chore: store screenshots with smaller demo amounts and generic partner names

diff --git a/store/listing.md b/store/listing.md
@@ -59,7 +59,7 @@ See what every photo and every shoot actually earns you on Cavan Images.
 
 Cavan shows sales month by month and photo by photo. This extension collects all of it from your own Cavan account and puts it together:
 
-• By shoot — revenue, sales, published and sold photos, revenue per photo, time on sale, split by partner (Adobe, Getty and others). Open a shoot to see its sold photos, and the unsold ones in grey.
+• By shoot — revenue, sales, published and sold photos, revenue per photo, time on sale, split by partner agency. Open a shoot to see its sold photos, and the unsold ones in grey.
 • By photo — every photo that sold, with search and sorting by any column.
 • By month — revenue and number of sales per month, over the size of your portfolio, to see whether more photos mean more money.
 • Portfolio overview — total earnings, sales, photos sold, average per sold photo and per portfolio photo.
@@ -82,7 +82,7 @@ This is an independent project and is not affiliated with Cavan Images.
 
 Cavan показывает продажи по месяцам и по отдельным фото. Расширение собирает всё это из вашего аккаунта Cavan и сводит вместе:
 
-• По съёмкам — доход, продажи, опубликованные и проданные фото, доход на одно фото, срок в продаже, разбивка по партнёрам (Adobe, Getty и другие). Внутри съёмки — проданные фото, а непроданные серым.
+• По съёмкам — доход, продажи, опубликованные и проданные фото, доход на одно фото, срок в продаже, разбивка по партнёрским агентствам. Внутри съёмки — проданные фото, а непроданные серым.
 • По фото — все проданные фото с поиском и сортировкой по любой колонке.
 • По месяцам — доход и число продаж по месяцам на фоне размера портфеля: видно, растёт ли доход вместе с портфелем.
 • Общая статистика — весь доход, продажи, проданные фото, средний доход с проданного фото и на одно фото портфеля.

········

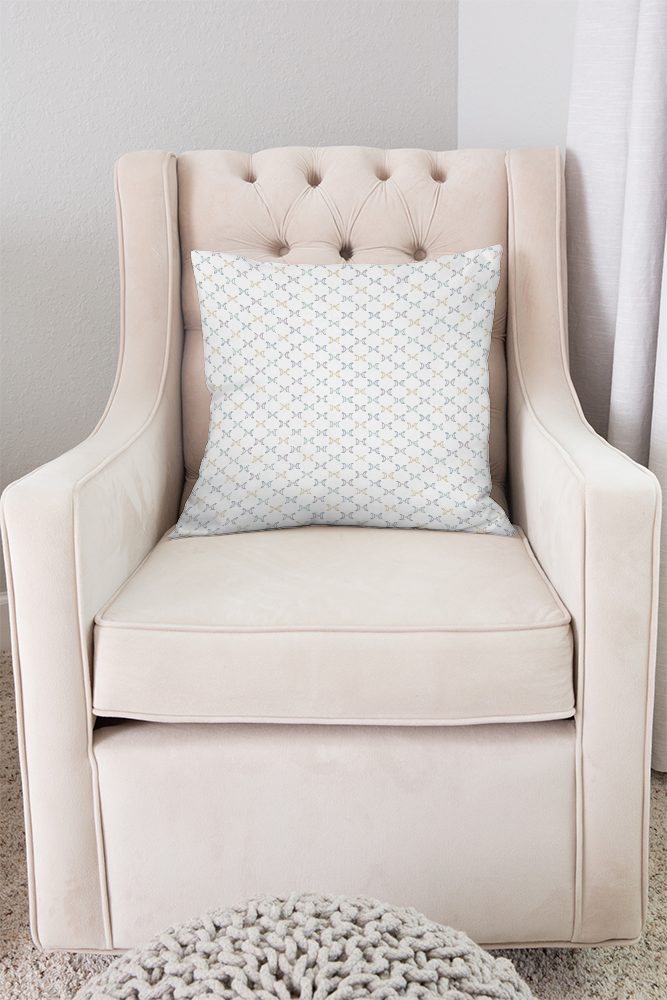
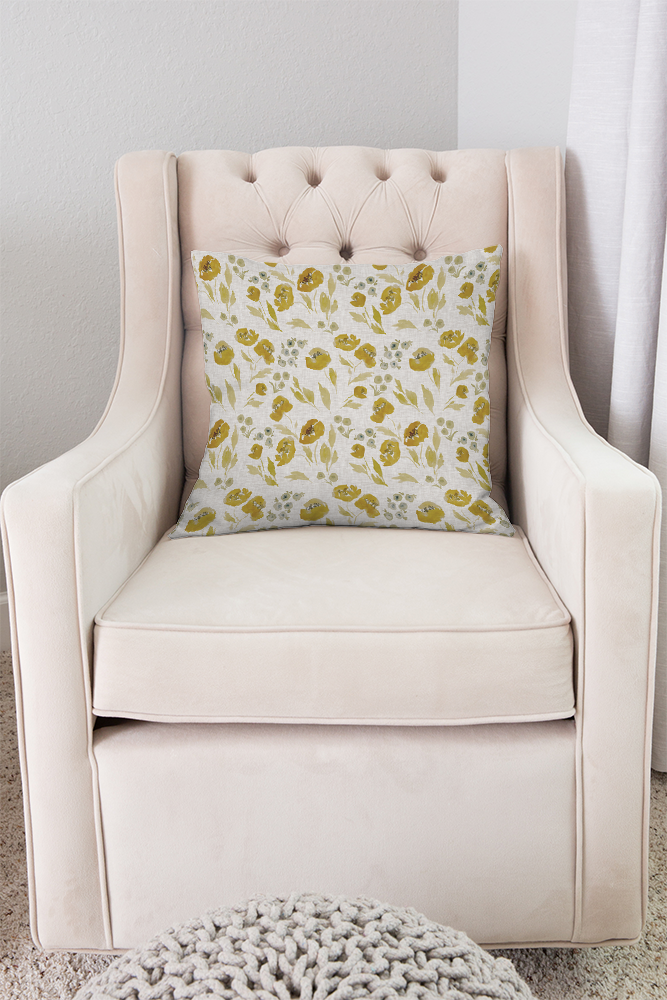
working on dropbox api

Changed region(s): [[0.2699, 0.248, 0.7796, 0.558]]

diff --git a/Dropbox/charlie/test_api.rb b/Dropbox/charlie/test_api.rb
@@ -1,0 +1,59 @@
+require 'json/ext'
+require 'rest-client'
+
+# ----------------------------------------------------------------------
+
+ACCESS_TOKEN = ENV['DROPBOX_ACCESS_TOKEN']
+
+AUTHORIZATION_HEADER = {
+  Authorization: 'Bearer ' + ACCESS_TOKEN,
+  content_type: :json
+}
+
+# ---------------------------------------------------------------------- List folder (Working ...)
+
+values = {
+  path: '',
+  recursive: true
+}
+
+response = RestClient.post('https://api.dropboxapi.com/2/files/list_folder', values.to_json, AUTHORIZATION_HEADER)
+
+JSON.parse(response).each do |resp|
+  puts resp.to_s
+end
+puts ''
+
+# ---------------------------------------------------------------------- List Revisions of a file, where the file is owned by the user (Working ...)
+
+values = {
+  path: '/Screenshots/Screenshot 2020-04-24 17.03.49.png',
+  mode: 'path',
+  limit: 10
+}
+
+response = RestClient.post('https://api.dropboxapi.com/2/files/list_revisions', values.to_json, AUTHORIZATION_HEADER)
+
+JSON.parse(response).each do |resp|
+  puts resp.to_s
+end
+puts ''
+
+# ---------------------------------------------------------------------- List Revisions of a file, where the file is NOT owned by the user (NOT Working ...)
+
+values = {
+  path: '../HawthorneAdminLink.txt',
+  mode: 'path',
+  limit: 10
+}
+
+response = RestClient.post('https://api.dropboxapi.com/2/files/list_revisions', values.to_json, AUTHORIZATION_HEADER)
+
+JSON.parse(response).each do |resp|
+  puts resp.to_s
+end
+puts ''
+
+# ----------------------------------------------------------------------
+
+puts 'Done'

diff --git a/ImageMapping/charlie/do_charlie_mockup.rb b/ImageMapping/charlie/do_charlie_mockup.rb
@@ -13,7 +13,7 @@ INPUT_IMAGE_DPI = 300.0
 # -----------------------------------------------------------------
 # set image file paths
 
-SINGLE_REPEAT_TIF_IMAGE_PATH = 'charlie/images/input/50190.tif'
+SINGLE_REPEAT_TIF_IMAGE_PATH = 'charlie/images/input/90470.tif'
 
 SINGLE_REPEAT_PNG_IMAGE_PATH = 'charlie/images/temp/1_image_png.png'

········

Exercise objective: Within the data above, the span starting at the line containing "by any column." and ending at the line containing "по любой колонке." is to be retyped exactly, with no other lines.

Response to the task:
 • By photo — every photo that sold, with search and sorting by any column.
 • By month — revenue and number of sales per month, over the size of your portfolio, to see whether more photos mean more money.
 • Portfolio overview — total earnings, sales, photos sold, average per sold photo and per portfolio photo.
@@ -82,7 +82,7 @@ This is an independent project and is not affiliated with Cavan Images.
 
 Cavan показывает продажи по месяцам и по отдельным фото. Расширение собирает всё это из вашего аккаунта Cavan и сводит вместе:
 
-• По съёмкам — доход, продажи, опубликованные и проданные фото, доход на одно фото, срок в продаже, разбивка по партнёрам (Adobe, Getty и другие). Внутри съёмки — проданные фото, а непроданные серым.
+• По съёмкам — доход, продажи, опубликованные и проданные фото, доход на одно фото, срок в продаже, разбивка по партнёрским агентствам. Внутри съёмки — проданные фото, а непроданные серым.
 • По фото — все проданные фото с поиском и сортировкой по любой колонке.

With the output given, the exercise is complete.